You could be throwing an adults-only wedding for any number of reasons, but whatever your rationale, now you have certain steps you must take to enforce your no-kids rule and keep your guests in the know. Here, our experts reveal six things you must do to pull off an adults-only wedding.
1. Make your age-restrictions clear from the get-go.
Spread the word early that your wedding will be adults-only, suggests says Jaclyn Fisher, owner of Two Little Birds Planning in Philadelphia. When you send out your official invitations, "couples should make it clear that their wedding is adults-only by addressing invitations with only the names of those who are invited," she says. "This way, guests with children won't assume that the entire family can come."
2. Use your family and wedding party to spread the word.

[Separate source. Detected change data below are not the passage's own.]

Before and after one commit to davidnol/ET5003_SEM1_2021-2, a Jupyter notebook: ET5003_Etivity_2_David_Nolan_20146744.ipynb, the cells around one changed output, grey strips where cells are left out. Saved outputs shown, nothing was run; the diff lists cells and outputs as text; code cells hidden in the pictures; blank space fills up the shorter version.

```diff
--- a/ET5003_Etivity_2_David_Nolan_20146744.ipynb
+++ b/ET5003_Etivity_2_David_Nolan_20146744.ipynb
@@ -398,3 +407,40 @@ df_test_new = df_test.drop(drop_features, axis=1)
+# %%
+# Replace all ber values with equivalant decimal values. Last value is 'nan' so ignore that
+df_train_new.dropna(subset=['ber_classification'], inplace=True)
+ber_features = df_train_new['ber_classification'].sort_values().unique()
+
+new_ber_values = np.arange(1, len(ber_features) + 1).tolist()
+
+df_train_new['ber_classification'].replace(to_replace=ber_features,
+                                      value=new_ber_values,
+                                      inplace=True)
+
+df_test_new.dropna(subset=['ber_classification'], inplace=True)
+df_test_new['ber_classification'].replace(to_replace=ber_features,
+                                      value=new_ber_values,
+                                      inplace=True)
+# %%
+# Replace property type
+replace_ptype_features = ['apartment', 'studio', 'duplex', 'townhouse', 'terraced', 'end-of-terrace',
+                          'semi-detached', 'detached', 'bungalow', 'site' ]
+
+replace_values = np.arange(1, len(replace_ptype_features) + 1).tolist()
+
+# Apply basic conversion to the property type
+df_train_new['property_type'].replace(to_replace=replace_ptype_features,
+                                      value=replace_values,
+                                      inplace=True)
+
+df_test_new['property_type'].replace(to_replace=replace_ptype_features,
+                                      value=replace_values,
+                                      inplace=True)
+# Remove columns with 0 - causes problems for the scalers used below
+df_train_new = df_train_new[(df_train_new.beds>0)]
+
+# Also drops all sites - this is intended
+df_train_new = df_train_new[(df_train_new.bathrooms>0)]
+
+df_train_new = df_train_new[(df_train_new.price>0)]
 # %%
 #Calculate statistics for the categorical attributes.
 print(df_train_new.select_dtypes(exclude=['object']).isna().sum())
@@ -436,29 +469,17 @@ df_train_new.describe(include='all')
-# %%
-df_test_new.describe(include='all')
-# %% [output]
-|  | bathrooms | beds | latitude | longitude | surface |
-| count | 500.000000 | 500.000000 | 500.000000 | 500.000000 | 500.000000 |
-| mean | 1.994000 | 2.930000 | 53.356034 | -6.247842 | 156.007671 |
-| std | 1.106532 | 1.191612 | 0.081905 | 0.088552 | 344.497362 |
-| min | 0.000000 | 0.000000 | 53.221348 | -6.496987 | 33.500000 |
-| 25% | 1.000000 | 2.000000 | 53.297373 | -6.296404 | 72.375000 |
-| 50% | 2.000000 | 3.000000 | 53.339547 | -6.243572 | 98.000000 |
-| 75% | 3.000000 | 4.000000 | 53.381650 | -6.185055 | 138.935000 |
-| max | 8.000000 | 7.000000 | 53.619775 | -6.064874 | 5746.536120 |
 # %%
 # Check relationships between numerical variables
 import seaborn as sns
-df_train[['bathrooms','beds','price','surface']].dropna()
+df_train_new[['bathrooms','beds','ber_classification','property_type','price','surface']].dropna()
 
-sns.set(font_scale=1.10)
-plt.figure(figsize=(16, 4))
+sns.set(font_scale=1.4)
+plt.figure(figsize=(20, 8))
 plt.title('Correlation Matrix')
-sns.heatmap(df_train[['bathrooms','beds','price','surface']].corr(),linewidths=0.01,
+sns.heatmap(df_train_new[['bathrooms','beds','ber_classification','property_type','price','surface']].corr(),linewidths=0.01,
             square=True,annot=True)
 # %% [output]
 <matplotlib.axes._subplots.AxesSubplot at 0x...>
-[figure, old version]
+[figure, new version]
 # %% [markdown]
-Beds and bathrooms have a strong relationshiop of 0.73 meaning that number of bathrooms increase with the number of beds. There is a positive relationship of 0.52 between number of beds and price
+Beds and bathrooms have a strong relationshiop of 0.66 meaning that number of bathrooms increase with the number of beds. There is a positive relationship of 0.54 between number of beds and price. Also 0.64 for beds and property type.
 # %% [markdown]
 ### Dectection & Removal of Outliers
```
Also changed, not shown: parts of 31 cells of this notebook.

You don't have to deliver the news solo, Fisher says. "Use your family and wedding party to help spread the word, especially at pre-wedding events like the bridal shower," she suggests. With a team working to get the word out, you won't have to go as far as to print "adults-only" on your invitations, she points out.
3. Add the information to your wedding website.

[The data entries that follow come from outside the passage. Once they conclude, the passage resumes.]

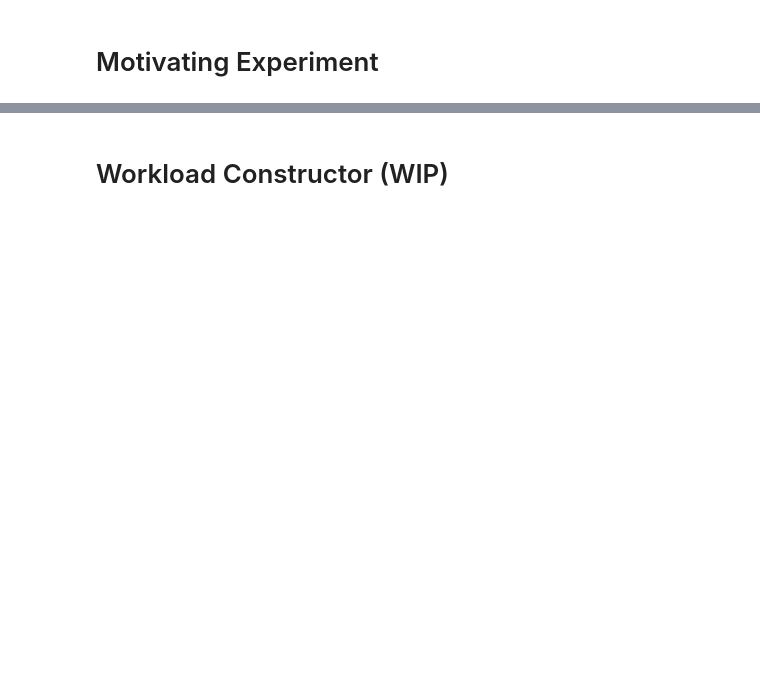
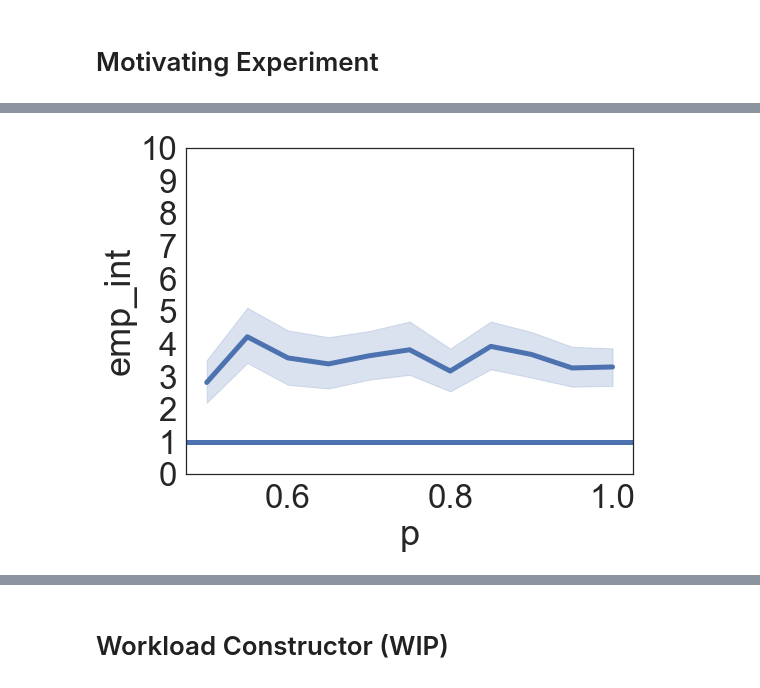
Before and after one commit to yikai-wu/Multi-Analyst-DP, a Jupyter notebook: src/online/SkewedScheduler.ipynb, the cells around one changed output, grey strips where cells are left out. Saved outputs shown, nothing was run; the diff lists cells and outputs as text; code cells hidden in the pictures; blank space fills up the shorter version.

```diff
--- a/src/online/SkewedScheduler.ipynb
+++ b/src/online/SkewedScheduler.ipynb
@@ -503,0 +783,6 @@ def motivating_exp(p, t):
+# %%
+database = x_race[:64]
+bob = W_lst[np.random.randint(len(W_lst))]
+BwoA = pmw_naive(bob, database, ['B'] * len(bob), eps=1, T=40, to_return='error',
+                          count_threshold=0.3)['B']
+BwoA
@@ -503,0 +831,10 @@ def motivating_exp(p, t):
+# %%
+df_emp_int = pd.DataFrame(columns = ['p', 'emp_int'])
+
+for i in range(200):
+    if i in list(range(0, 1001, 10)):
+        print(f'{i} iterations have passed')
+    for p in [i / 100 for i in range(50, 101, 5)]:
+        df_emp_int = motivating_exp_emp_int(df_emp_int, p)
+
+df_emp_int
@@ -503,0 +875,26 @@ def motivating_exp(p, t):
+# %%
+sns.set(font_scale=3)
+sns.set_style("white")
+
+ax = sns.lineplot(data=df_emp_int, x="p", y="emp_int", lw=5)
+ax.set_yticks(range(0, 11))
+#ax.set_xticks([0.5, 0.75, 1])
+ax.set_ylim([0, 10])
+#ax.set_xlim([.5, 1.1])
+
+plt.legend([],[], frameon=False)
+ax.axhline(1, lw = 5)
+
+#ax.set_title("Alice receives less error than Bob with higher p",
+#            pad=15)
+#ax.set_xlabel('p')
+#ax.set_ylabel('% Answered Accurately')
+
+artifacts_path = '/Users/albertsun/Projects/artifacts/'
+
+#txt="Run on practical workloads with t=500 trials each \nusing Private Multiplicative Weights (Hardt 2010)"
+#plt.figtext(0.53, -0.05, txt, wrap=True, horizontalalignment='left', fontsize=15)
+
+plt.savefig(artifacts_path + "MotivatingExpAccCount.png")
+# %% [output]
+[figure, added]
```
Also changed, not shown: parts of 48 cells of this notebook.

Because you aren't hitting your guests over the head with your adults-only requirement on your invitations, it's best to be specific on your wedding website, says Sarah Glick, wedding planner at Brilliant Event Planning in New York City. There, you can add any information related to childcare services, too. "I find that parents tend to accept this a little better when childcare alternatives are suggested on the site," says Glick. For example, write: "In order to ensure everyone has as much fun as possible, our wedding is adults-only. However, below are the names and contact information of some highly-qualified sitters who live in the area and are available.'" Taking the research out of childcare, says Glick, "makes it easy for parents to have an alternative. Plus, it means that no one has an excuse for not being able to find childcare!"
4. Be discreet with any exceptions.

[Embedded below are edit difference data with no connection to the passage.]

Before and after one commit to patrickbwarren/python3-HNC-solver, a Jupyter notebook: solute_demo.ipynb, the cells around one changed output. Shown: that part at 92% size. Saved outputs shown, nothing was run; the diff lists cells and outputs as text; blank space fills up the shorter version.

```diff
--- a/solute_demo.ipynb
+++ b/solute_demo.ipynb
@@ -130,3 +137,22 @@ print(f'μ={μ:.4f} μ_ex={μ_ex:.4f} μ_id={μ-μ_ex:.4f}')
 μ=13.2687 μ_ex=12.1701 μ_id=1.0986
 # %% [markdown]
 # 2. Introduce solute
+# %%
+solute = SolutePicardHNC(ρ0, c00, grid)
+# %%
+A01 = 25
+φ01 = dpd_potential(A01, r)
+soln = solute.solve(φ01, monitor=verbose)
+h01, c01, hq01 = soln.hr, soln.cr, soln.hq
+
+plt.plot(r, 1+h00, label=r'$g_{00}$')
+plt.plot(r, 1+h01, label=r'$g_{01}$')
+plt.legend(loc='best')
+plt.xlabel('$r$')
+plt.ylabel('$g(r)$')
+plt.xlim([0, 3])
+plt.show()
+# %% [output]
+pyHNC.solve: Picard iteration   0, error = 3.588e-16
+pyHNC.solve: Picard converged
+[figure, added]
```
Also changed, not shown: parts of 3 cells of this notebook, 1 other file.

Any exceptions, including those made for yourself and your closest family members, should be done on the down-low, Fisher says. "I worked with a bride whose cousin had just had a baby," Fisher recalls. "Since it was an adults-only wedding, we had a sitter watching the newborn in the bridal suite. Guests were none the wiser, so those with kids who weren't invited weren't offended."
5. Don't assume your guests will be disgruntled.
You may feel guilt over your decision. But both Fisher and Glick say you shouldn't. "Couples don't need to go out of their way to explain their decision to guests with kids," says Fisher. "Couples shouldn't assume that all parents will be offended if the entire family didn't make the guest list." Not only that, but Glick points out that parents may welcome your wedding as a date night. "Your friends will have a good time without their kids," she says. "When kids aren't permitted, parents don't have to feel guilty about choosing to not include them."
6. Stick to your guns.
"If there is a miscommunication and guests assume that their kids are invited, the couple should call them," says Fisher, rather than waiting for any further fallout. "It's a sensitive topic and something that should be addressed directly," she explains. But no matter what, "don't back down on your decision. Use this as an opportunity to explain why it's adults-only — you can always blame the budget or venue capacity — and offer childcare options."